Where a line of the records holds the string "data", copy that line.

### INPUT
****************************************

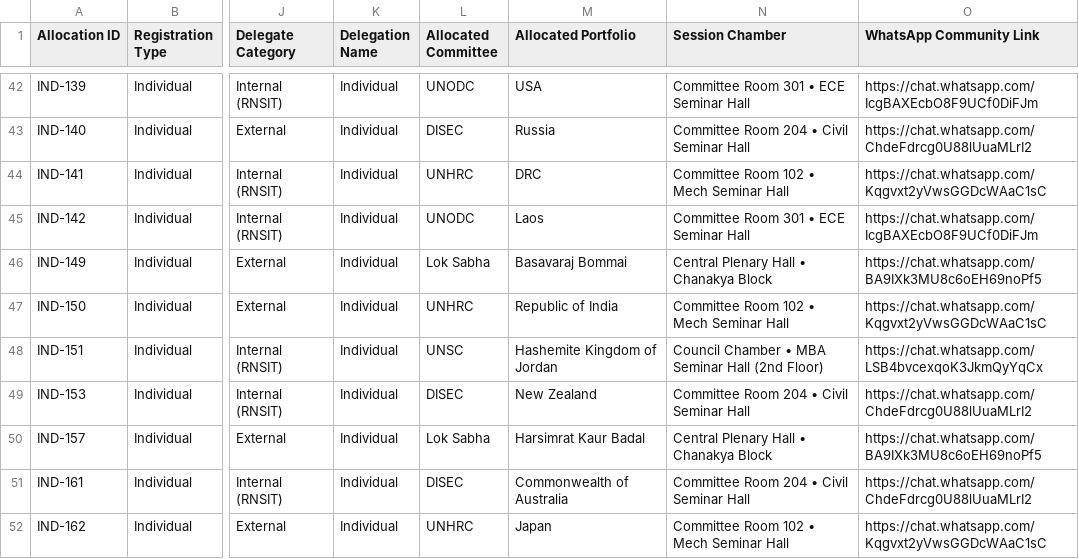
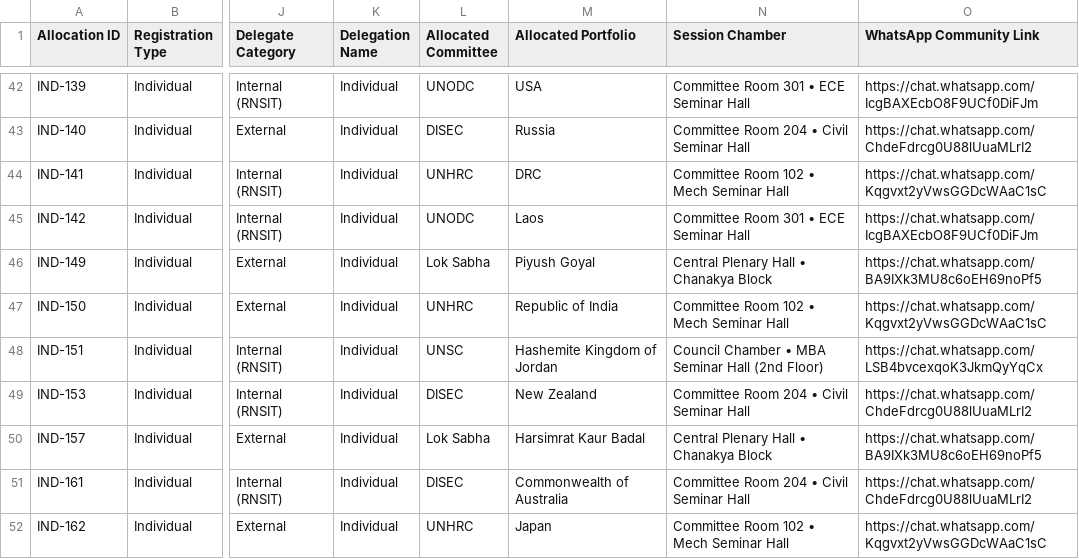
Before and after one commit to RNSITMUN/MUN, a CSV file: data/allocations.csv, drawn as a sheet; only a part is shown, gaps mark what is left out; the diff names each change by its address in the sheet, - before the commit and + after, or states it on an @@ line.

Commit message:
Update IND-149 Braghadeesh Ruban allocation to Lok Sabha - Piyush Goyal

```diff
--- a/data/allocations.csv
+++ b/data/allocations.csv
-M46 (Allocated Portfolio): Basavaraj Bommai
+M46 (Allocated Portfolio): Piyush Goyal
```
Also changed, not shown: public/allocations.csv, public/qrs/hub-links.csv, 5 other files.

****************************************

### ANSWER AREA
Before and after one commit to RNSITMUN/MUN, a CSV file: data/allocations.csv, drawn as a sheet; only a part is shown, gaps mark what is left out; the diff names each change by its address in the sheet, - before the commit and + after, or states it on an @@ line.
--- a/data/allocations.csv
+++ b/data/allocations.csv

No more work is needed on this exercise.